- **Instructions for the task**
Please write each record out again word for word.

Change listing data

"""

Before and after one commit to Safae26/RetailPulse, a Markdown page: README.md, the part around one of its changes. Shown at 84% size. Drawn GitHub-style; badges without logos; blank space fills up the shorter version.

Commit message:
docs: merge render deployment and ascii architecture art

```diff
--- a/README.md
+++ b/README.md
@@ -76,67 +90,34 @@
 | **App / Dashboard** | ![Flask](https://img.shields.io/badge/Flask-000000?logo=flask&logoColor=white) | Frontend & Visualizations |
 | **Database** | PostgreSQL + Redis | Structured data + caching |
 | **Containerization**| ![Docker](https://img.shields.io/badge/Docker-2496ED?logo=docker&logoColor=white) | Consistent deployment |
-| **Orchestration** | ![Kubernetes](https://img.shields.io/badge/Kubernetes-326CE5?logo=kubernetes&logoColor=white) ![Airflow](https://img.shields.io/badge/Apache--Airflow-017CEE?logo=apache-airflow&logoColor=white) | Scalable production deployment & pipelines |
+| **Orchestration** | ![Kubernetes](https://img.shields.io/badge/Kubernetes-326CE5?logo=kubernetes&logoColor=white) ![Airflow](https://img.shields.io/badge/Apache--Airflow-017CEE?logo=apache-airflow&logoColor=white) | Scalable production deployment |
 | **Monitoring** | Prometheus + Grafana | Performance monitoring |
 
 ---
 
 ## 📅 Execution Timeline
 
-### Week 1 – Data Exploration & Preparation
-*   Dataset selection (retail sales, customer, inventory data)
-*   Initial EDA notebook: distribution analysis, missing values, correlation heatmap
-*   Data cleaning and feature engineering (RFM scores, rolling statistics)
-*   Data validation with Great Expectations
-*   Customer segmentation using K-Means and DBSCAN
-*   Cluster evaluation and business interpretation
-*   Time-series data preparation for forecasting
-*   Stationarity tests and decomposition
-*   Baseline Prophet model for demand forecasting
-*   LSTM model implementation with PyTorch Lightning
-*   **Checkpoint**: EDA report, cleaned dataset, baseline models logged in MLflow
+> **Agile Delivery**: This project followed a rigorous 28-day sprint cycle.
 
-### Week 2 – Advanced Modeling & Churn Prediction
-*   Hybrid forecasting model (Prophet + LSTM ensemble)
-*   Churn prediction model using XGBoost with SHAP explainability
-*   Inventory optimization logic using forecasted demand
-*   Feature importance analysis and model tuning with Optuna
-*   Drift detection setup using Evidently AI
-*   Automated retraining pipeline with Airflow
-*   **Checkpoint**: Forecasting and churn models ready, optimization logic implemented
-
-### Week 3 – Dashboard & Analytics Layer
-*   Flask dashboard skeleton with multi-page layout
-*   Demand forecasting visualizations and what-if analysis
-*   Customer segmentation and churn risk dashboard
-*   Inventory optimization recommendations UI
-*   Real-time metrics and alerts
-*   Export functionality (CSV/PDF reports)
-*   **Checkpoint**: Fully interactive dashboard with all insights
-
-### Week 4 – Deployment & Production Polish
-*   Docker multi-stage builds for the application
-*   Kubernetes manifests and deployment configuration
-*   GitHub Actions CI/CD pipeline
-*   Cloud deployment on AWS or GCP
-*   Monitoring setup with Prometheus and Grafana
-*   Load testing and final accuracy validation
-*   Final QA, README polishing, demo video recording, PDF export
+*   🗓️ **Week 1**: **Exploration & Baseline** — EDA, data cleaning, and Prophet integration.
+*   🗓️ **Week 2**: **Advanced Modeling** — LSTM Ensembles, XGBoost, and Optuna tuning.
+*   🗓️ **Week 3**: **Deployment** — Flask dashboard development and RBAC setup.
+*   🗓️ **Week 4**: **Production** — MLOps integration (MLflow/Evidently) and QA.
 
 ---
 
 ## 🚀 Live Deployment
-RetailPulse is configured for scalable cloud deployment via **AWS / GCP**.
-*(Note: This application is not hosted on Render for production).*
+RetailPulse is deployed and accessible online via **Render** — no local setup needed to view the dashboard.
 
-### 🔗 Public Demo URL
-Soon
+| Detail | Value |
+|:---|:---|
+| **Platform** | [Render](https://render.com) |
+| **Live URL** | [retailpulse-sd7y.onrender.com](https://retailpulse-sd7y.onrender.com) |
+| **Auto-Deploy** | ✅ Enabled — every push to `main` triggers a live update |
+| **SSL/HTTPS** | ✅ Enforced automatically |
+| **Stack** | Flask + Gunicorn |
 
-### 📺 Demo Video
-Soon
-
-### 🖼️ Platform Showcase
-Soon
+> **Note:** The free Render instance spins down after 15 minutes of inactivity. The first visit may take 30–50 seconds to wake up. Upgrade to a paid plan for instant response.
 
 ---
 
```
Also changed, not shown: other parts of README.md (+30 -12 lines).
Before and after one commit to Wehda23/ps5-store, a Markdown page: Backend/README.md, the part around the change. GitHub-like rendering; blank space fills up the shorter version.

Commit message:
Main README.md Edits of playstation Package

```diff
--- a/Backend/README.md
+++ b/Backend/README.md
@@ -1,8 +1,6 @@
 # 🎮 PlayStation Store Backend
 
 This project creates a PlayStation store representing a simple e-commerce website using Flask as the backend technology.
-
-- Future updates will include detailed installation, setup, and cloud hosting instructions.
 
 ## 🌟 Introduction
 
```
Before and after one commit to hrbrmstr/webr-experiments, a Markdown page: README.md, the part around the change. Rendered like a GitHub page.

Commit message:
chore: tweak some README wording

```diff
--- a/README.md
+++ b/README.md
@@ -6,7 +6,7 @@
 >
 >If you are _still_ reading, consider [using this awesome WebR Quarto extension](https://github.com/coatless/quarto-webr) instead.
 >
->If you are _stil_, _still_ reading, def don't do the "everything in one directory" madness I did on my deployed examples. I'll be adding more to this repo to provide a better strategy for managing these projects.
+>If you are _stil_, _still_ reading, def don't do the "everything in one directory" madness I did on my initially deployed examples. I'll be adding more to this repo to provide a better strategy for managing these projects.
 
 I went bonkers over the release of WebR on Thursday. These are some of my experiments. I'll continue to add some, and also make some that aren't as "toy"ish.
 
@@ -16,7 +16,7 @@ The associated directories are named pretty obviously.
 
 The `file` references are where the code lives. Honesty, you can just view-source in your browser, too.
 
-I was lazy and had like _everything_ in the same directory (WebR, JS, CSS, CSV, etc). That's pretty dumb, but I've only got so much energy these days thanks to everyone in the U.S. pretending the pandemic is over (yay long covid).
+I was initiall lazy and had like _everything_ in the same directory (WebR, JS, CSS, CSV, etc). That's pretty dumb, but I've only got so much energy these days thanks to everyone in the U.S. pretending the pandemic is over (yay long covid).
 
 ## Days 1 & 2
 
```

"""

- **Result for this exercise**
Before and after one commit to Safae26/RetailPulse, a Markdown page: README.md, the part around one of its changes. Shown at 84% size. Drawn GitHub-style; badges without logos; blank space fills up the shorter version.

Commit message:
docs: merge render deployment and ascii architecture art

```diff
--- a/README.md
+++ b/README.md
@@ -76,67 +90,34 @@
 | **App / Dashboard** | ![Flask](https://img.shields.io/badge/Flask-000000?logo=flask&logoColor=white) | Frontend & Visualizations |
 | **Database** | PostgreSQL + Redis | Structured data + caching |
 | **Containerization**| ![Docker](https://img.shields.io/badge/Docker-2496ED?logo=docker&logoColor=white) | Consistent deployment |
-| **Orchestration** | ![Kubernetes](https://img.shields.io/badge/Kubernetes-326CE5?logo=kubernetes&logoColor=white) ![Airflow](https://img.shields.io/badge/Apache--Airflow-017CEE?logo=apache-airflow&logoColor=white) | Scalable production deployment & pipelines |
+| **Orchestration** | ![Kubernetes](https://img.shields.io/badge/Kubernetes-326CE5?logo=kubernetes&logoColor=white) ![Airflow](https://img.shields.io/badge/Apache--Airflow-017CEE?logo=apache-airflow&logoColor=white) | Scalable production deployment |
 | **Monitoring** | Prometheus + Grafana | Performance monitoring |
 
 ---
 
 ## 📅 Execution Timeline
 
-### Week 1 – Data Exploration & Preparation
-*   Dataset selection (retail sales, customer, inventory data)
-*   Initial EDA notebook: distribution analysis, missing values, correlation heatmap
-*   Data cleaning and feature engineering (RFM scores, rolling statistics)
-*   Data validation with Great Expectations
-*   Customer segmentation using K-Means and DBSCAN
-*   Cluster evaluation and business interpretation
-*   Time-series data preparation for forecasting
-*   Stationarity tests and decomposition
-*   Baseline Prophet model for demand forecasting
-*   LSTM model implementation with PyTorch Lightning
-*   **Checkpoint**: EDA report, cleaned dataset, baseline models logged in MLflow
+> **Agile Delivery**: This project followed a rigorous 28-day sprint cycle.
 
-### Week 2 – Advanced Modeling & Churn Prediction
-*   Hybrid forecasting model (Prophet + LSTM ensemble)
-*   Churn prediction model using XGBoost with SHAP explainability
-*   Inventory optimization logic using forecasted demand
-*   Feature importance analysis and model tuning with Optuna
-*   Drift detection setup using Evidently AI
-*   Automated retraining pipeline with Airflow
-*   **Checkpoint**: Forecasting and churn models ready, optimization logic implemented
-
-### Week 3 – Dashboard & Analytics Layer
-*   Flask dashboard skeleton with multi-page layout
-*   Demand forecasting visualizations and what-if analysis
-*   Customer segmentation and churn risk dashboard
-*   Inventory optimization recommendations UI
-*   Real-time metrics and alerts
-*   Export functionality (CSV/PDF reports)
-*   **Checkpoint**: Fully interactive dashboard with all insights
-
-### Week 4 – Deployment & Production Polish
-*   Docker multi-stage builds for the application
-*   Kubernetes manifests and deployment configuration
-*   GitHub Actions CI/CD pipeline
-*   Cloud deployment on AWS or GCP
-*   Monitoring setup with Prometheus and Grafana
-*   Load testing and final accuracy validation
-*   Final QA, README polishing, demo video recording, PDF export
+*   🗓️ **Week 1**: **Exploration & Baseline** — EDA, data cleaning, and Prophet integration.
+*   🗓️ **Week 2**: **Advanced Modeling** — LSTM Ensembles, XGBoost, and Optuna tuning.
+*   🗓️ **Week 3**: **Deployment** — Flask dashboard development and RBAC setup.
+*   🗓️ **Week 4**: **Production** — MLOps integration (MLflow/Evidently) and QA.
 
 ---
 
 ## 🚀 Live Deployment
-RetailPulse is configured for scalable cloud deployment via **AWS / GCP**.
-*(Note: This application is not hosted on Render for production).*
+RetailPulse is deployed and accessible online via **Render** — no local setup needed to view the dashboard.
 
-### 🔗 Public Demo URL
-Soon
+| Detail | Value |
+|:---|:---|
+| **Platform** | [Render](https://render.com) |
+| **Live URL** | [retailpulse-sd7y.onrender.com](https://retailpulse-sd7y.onrender.com) |
+| **Auto-Deploy** | ✅ Enabled — every push to `main` triggers a live update |
+| **SSL/HTTPS** | ✅ Enforced automatically |
+| **Stack** | Flask + Gunicorn |
 
-### 📺 Demo Video
-Soon
-
-### 🖼️ Platform Showcase
-Soon
+> **Note:** The free Render instance spins down after 15 minutes of inactivity. The first visit may take 30–50 seconds to wake up. Upgrade to a paid plan for instant response.
 
 ---
 
```
Also changed, not shown: other parts of README.md (+30 -12 lines).
Before and after one commit to Wehda23/ps5-store, a Markdown page: Backend/README.md, the part around the change. GitHub-like rendering; blank space fills up the shorter version.

Commit message:
Main README.md Edits of playstation Package

```diff
--- a/Backend/README.md
+++ b/Backend/README.md
@@ -1,8 +1,6 @@
 # 🎮 PlayStation Store Backend
 
 This project creates a PlayStation store representing a simple e-commerce website using Flask as the backend technology.
-
-- Future updates will include detailed installation, setup, and cloud hosting instructions.
 
 ## 🌟 Introduction
 
```
Before and after one commit to hrbrmstr/webr-experiments, a Markdown page: README.md, the part around the change. Rendered like a GitHub page.

Commit message:
chore: tweak some README wording

```diff
--- a/README.md
+++ b/README.md
@@ -6,7 +6,7 @@
 >
 >If you are _still_ reading, consider [using this awesome WebR Quarto extension](https://github.com/coatless/quarto-webr) instead.
 >
->If you are _stil_, _still_ reading, def don't do the "everything in one directory" madness I did on my deployed examples. I'll be adding more to this repo to provide a better strategy for managing these projects.
+>If you are _stil_, _still_ reading, def don't do the "everything in one directory" madness I did on my initially deployed examples. I'll be adding more to this repo to provide a better strategy for managing these projects.
 
 I went bonkers over the release of WebR on Thursday. These are some of my experiments. I'll continue to add some, and also make some that aren't as "toy"ish.
 
@@ -16,7 +16,7 @@ The associated directories are named pretty obviously.
 
 The `file` references are where the code lives. Honesty, you can just view-source in your browser, too.
 
-I was lazy and had like _everything_ in the same directory (WebR, JS, CSS, CSV, etc). That's pretty dumb, but I've only got so much energy these days thanks to everyone in the U.S. pretending the pandemic is over (yay long covid).
+I was initiall lazy and had like _everything_ in the same directory (WebR, JS, CSS, CSV, etc). That's pretty dumb, but I've only got so much energy these days thanks to everyone in the U.S. pretending the pandemic is over (yay long covid).
 
 ## Days 1 & 2
 
```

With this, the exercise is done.